*What the task asks:*
Set down each entry exactly as given; pictures should not appear in the copy.
= = =
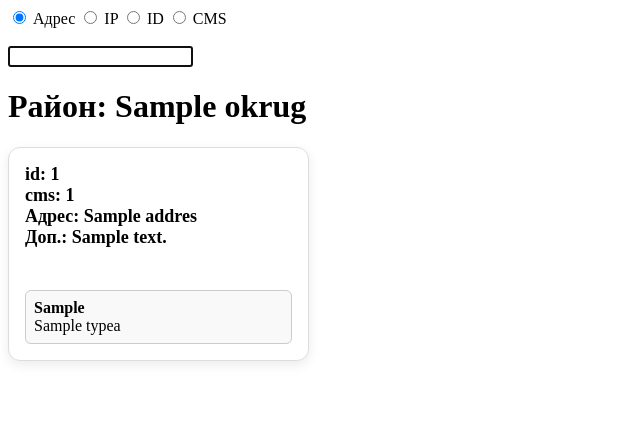
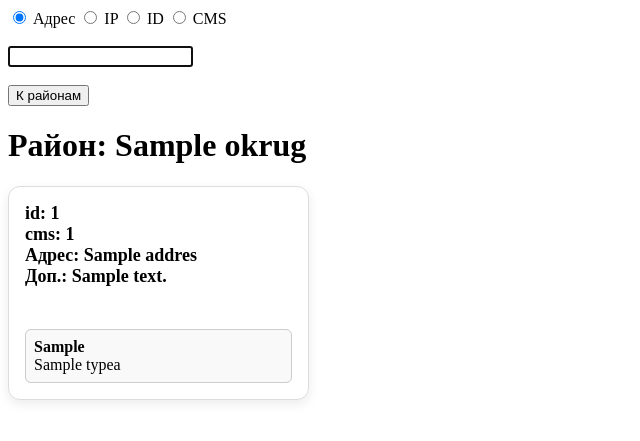
Before and after one commit to Gmoxa73/zv_project, a Django app: page /raions/1/ in a window 1280 px wide. Shown: the top 441 px of the page, without its empty margins (0-640 px from the left). Run offline with Django 5.2, Linux system fonts and the light colour scheme; tables that the repository leaves empty hold one stand-in row (values such as "Sample post").

Commit message:
+ button back

```diff
--- a/templates/raion_detail.html
+++ b/templates/raion_detail.html
@@ -60,6 +60,9 @@
   <input type="radio" id="id" name="ch" value="3" autocomplete="off" onclick="saveRadioValue()"> ID
   <input type="radio" id="id" name="ch" value="4" autocomplete="off" onclick="saveRadioValue()"> CMS<br><br>
   <input type="text" id="search" name="q" autocomplete="off" onfocus="restoreValue()" oninput="submitForm()">
+</form><br>
+<form action="http://localhost:8000/addr/">
+    <button value="К районам">К районам</button>
 </form>
   <h1>Район: {{ okrug.name }}</h1>
 
--- a/templates/raion_detail2.html
+++ b/templates/raion_detail2.html
@@ -58,6 +58,9 @@
   <input type="radio" id="id" name="ch" value="3" autocomplete="off" onclick="saveRadioValue()"> ID
   <input type="radio" id="id" name="ch" value="4" autocomplete="off" onclick="saveRadioValue()"> CMS<br><br>
   <input type="text" id="search" name="q" autocomplete="off" onfocus="restoreValue()" oninput="submitForm()">
+</form>
+<form action="http://localhost:8000/addr/">
+    <button value="К районам">К районам</button>
 </form>
 {% for ok in okrugs %}
     <h1>Район: {{ ok }}</h1>
```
= = =
*Written reply:*
Before and after one commit to Gmoxa73/zv_project, a Django app: page /raions/1/ in a window 1280 px wide. Shown: the top 441 px of the page, without its empty margins (0-640 px from the left). Run offline with Django 5.2, Linux system fonts and the light colour scheme; tables that the repository leaves empty hold one stand-in row (values such as "Sample post").

Commit message:
+ button back

```diff
--- a/templates/raion_detail.html
+++ b/templates/raion_detail.html
@@ -60,6 +60,9 @@
   <input type="radio" id="id" name="ch" value="3" autocomplete="off" onclick="saveRadioValue()"> ID
   <input type="radio" id="id" name="ch" value="4" autocomplete="off" onclick="saveRadioValue()"> CMS<br><br>
   <input type="text" id="search" name="q" autocomplete="off" onfocus="restoreValue()" oninput="submitForm()">
+</form><br>
+<form action="http://localhost:8000/addr/">
+    <button value="К районам">К районам</button>
 </form>
   <h1>Район: {{ okrug.name }}</h1>
 
--- a/templates/raion_detail2.html
+++ b/templates/raion_detail2.html
@@ -58,6 +58,9 @@
   <input type="radio" id="id" name="ch" value="3" autocomplete="off" onclick="saveRadioValue()"> ID
   <input type="radio" id="id" name="ch" value="4" autocomplete="off" onclick="saveRadioValue()"> CMS<br><br>
   <input type="text" id="search" name="q" autocomplete="off" onfocus="restoreValue()" oninput="submitForm()">
+</form>
+<form action="http://localhost:8000/addr/">
+    <button value="К районам">К районам</button>
 </form>
 {% for ok in okrugs %}
     <h1>Район: {{ ok }}</h1>
```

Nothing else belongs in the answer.